Grants to Kristina Johnell and Chengxuan Qiu from the Swedish Research Council

4 November, 2015 in subject Okategoriserade

We proudly present and congratulate Kristina Johnell and Chengxuan Qiu for being awarded grants from the Swedish Research Council. See below descriptions of the projects:
Photo - Stefan ZimmermanKristina Johnell: Optimizing drug treatment in old age: a novel translational research project
A major challenge in health care is the lack of knowledge about harmful effects of multiple (i.e. polypharmacy) and inappropriate drug treatment in old age. Randomized clinical trials typically exclude patients at advanced ages with polypharmacy and co-morbidities. Hence, there is an urgent need for evidence of the benefits and harms of drug treatment in old age to support balanced drug prescribing and to enhance patient safety.

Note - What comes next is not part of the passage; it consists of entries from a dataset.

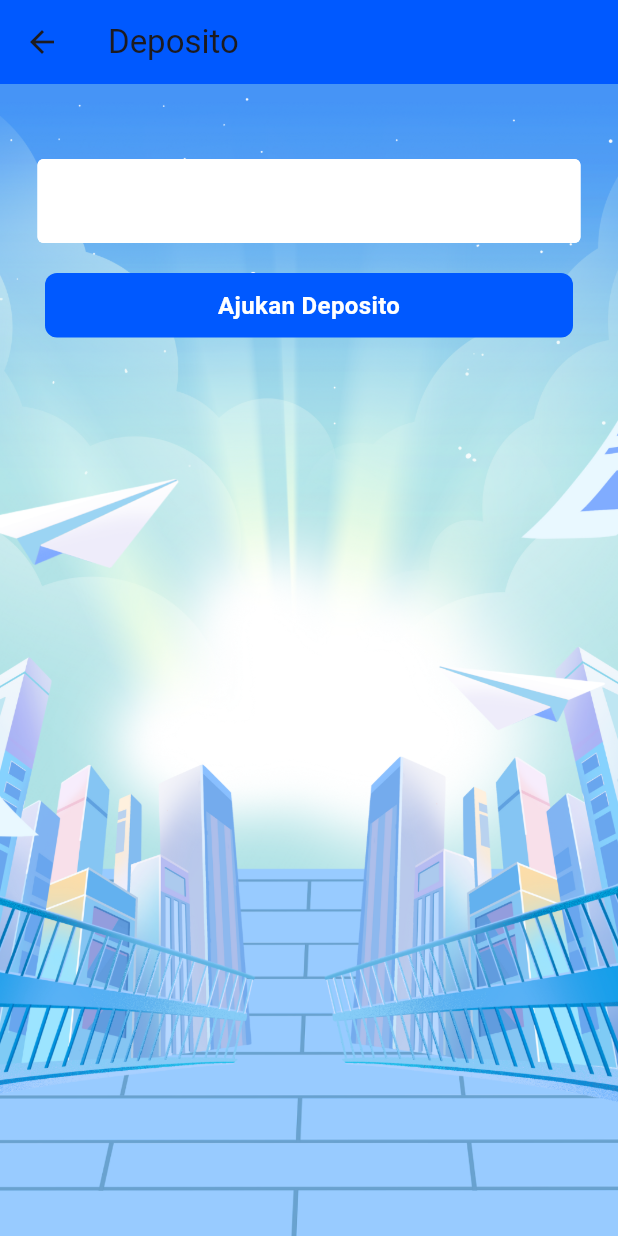
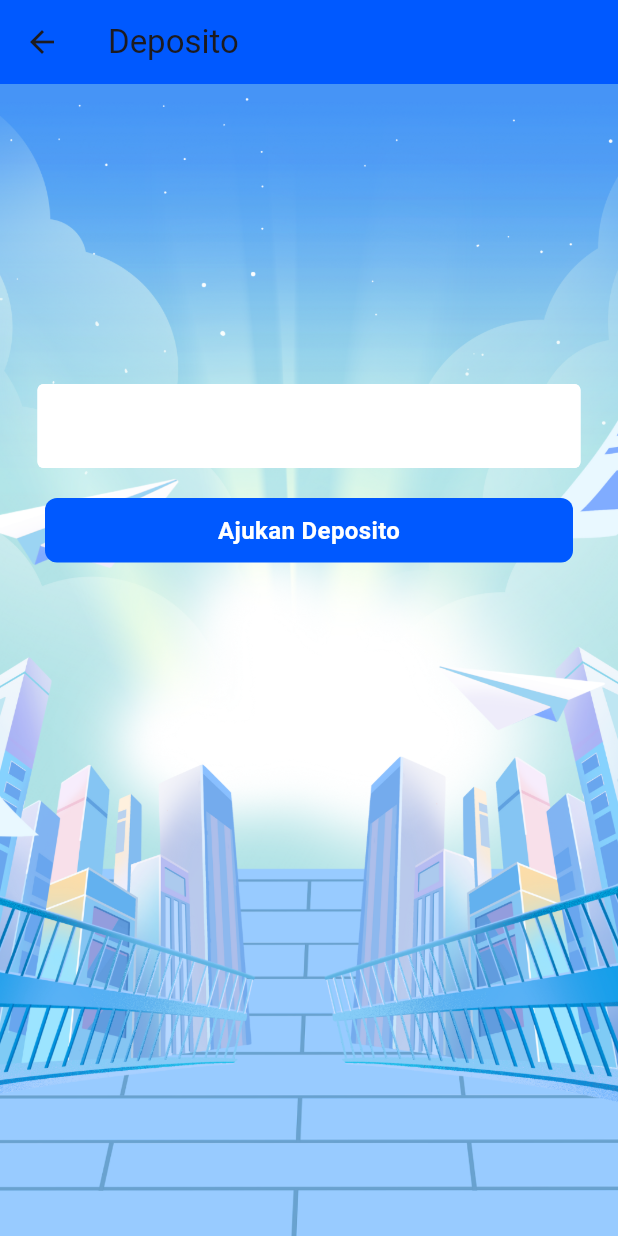
Before and after one commit to miguelvalentino/mobile_banking, a Flutter app: the DepoPage screen opened directly, on a phone screen of 412 x 824 dp. Run offline on Flutter 3.47's test engine with Material 3 defaults, Android fonts, the light colour scheme and no system bars.

Commit message:
filter tanggal mutasi dan minor change deposito

```diff
--- a/lib/deposito.dart
+++ b/lib/deposito.dart
@@ -40,7 +40,7 @@ class _DepoPageState extends State<DepoPage> {
           child: Center(
             child: Column(
               children: [
-                const SizedBox(height: 50),
+                const SizedBox(height: 200),
                 Padding(
                   padding: const EdgeInsets.symmetric(horizontal: 25.0),
                   child: TextField(
--- a/lib/mutasi.dart
+++ b/lib/mutasi.dart
@@ -14,21 +14,61 @@ class MutasiPage extends StatefulWidget {
 
 class _MutasiPageState extends State<MutasiPage> {
   String selectedTransactionType = 'Semua';
-  DateTime selectedFromDate = DateTime.now();
-  DateTime selectedToDate = DateTime.now();
+  DateTime selectedFromDate = DateTime(2024, 9);
+  DateTime selectedToDate = DateTime(2024, 12);
 
-  final List<Map<String, String>> dummyMutasi = [
-    {"date": "12 Sep 2024", "description": "Pembayaran Listrik", "amount": "-Rp 200.000"},
-    {"date": "11 Sep 2024", "description": "Gaji", "amount": "+Rp 5.000.000"},
-    {"date": "10 Sep 2024", "description": "Pembelian Pulsa", "amount": "-Rp 50.000"},
-    {"date": "09 Sep 2024", "description": "Transfer ke Budi", "amount": "-Rp 1.000.000"},
-    {"date": "08 Sep 2024", "description": "Transfer dari Andi", "amount": "+Rp 2.000.000"},
+  final List<Map<String, dynamic>> dummyMutasi = [
+    {
+      "date": DateTime(2024, 9, 12),
+      "description": "Pembayaran Listrik",
+      "amount": "-Rp 200.000"
+    },
+    {
+      "date": DateTime(2024, 9, 11),
+      "description": "Gaji",
+      "amount": "+Rp 5.000.000"
+    },
+    {
+      "date": DateTime(2024, 9, 10),
+      "description": "Pembelian Pulsa",
+      "amount": "-Rp 50.000"
+    },
+    {
+      "date": DateTime(2024, 9, 9),
+      "description": "Transfer ke Budi",
+      "amount": "-Rp 1.000.000"
+    },
+    {
+      "date": DateTime(2024, 9, 8),
+      "description": "Transfer dari Andi",
+      "amount": "+Rp 2.000.000"
+    },
+    {
+      "date": DateTime(2024, 9, 13),
+      "description": "Transfer ke Tono",
+      "amount": "-Rp 200.000"
+    },
+    {
+      "date": DateTime(2024, 9, 17),
+      "description": "Pembayaran Listrik",
+      "amount": "-Rp 400.000"
+    },
+    {
+      "date": DateTime(2024, 10, 2),
+      "description": "Donasi",
+      "amount": "-Rp 400.000"
+    },
   ];
+
+  bool isDateInRange(DateTime date) {
+    return date.isAfter(selectedFromDate.subtract(const Duration(days: 1))) &&
+           date.isBefore(selectedToDate.add(const Duration(days: 1)));
+  }
 
   void _selectDate(BuildContext context, bool isFromDate) async {
     DateTime? picked = await showDatePicker(
       context: context,
-      initialDate: DateTime.now(),
+      initialDate: isFromDate ? selectedFromDate : selectedToDate,
       firstDate: DateTime(2020),
       lastDate: DateTime(2101),
     );
@@ -60,7 +100,6 @@ class _MutasiPageState extends State<MutasiPage> {
           color: const Color(0xFFEFEFEF),
           child: Column(
             children: [
-
               Container(
                 padding: const EdgeInsets.all(12),
                 color: Colors.white,
@@ -70,7 +109,6 @@ class _MutasiPageState extends State<MutasiPage> {
                 ),
               ),
               const SizedBox(height: 16),
-
               Container(
                 padding: const EdgeInsets.symmetric(horizontal: 12),
                 color: Colors.white,
@@ -92,8 +130,6 @@ class _MutasiPageState extends State<MutasiPage> {
                 ),
               ),
               const SizedBox(height: 16),
-
-
               Column(
                 children: [
                   GestureDetector(
@@ -136,7 +172,6 @@ class _MutasiPageState extends State<MutasiPage> {
                 ],
               ),
               const SizedBox(height: 16),
-
               Expanded(
                 child: ListView.builder(
                   itemCount: dummyMutasi.length,
@@ -144,10 +179,13 @@ class _MutasiPageState extends State<MutasiPage> {
                     final mutasi = dummyMutasi[index];
                     bool isVisible = true;
 
-
                     if (selectedTransactionType == 'Uang Masuk' && !mutasi['amount']!.startsWith('+')) {
                       isVisible = false;
                     } else if (selectedTransactionType == 'Uang Keluar' && !mutasi['amount']!.startsWith('-')) {
+                      isVisible = false;
+                    }
+
+                    if (!isDateInRange(mutasi['date'])) {
                       isVisible = false;
                     }
 
@@ -157,10 +195,10 @@ class _MutasiPageState extends State<MutasiPage> {
                         margin: const EdgeInsets.symmetric(vertical: 8),
                         child: ListTile(
                           title: Text(
-                            mutasi['description']!,
+                            mutasi['description'],
                             style: const TextStyle(fontWeight: FontWeight.bold),
                           ),
-                          subtitle: Text(mutasi['date']!),
+                          subtitle: Text(DateFormat('dd MMM yyyy').format(mutasi['date'])),
                           trailing: Text(
                             mutasi['amount']!,
                             style: TextStyle(
```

In this translational research project, we will integrate epidemiological findings with experimental basic science to provide evidence for optimal drug treatment in old age. The findings obtained from the epidemiological part will be mimicked in experimental models to investigate biological, functional and psychological outcomes of polypharmacy and inappropriate drug use and to identify biomarkers for adverse effects of drugs in old age. A special focus will be on dementia, because these patients suffer from an increased risk of adverse drug reactions.
The ultimate goal of this project is to contribute to improved health and well-being of older people who receive multiple medications. To our knowledge, we are the first to approach the challenges of drug treatment in old age with the proposed translational design. We anticipate that our findings will be directly applicable to clinical guidelines.
Chengxuan QiuChengxuan Qiu: The role of cerebral small vessel disease in cognitive aging
In the last decade, evidence has been accumulating that cardiovascular risk factors (e.g., smoking, hypertension, and diabetes) are associated with cognitive impairment and dementia, yet the pathophysiological mechanisms are poorly understood. It has been hypothesized that cardiovascular risk factors contribute to cognitive deterioration and dementia through their impacts on cerebral small blood vessels. We have a unique opportunity to test this hypothesis by using data from two large-scale, longitudinal population-based, multidisciplinary imaging studies of older adults living in central Stockholm, Sweden and in Reykjavik, Iceland. In both studies, epidemiological, clinical, psychological, genetic, and brain imaging data were available.
This project will help to advance our understanding of the etiological role of cerebral small vessel disease in cognitive disorders in old age. Findings from this project will facilitate the development of preventive and therapeutic intervention approaches that will eventually lead to delayed onset of cognitive impairment and dementia. This is particularly relevant given that dementia, as a major public health concern in the aging society, significantly decreases quality of life and increases social care costs, whereas there is currently no cure for the dementing disorder.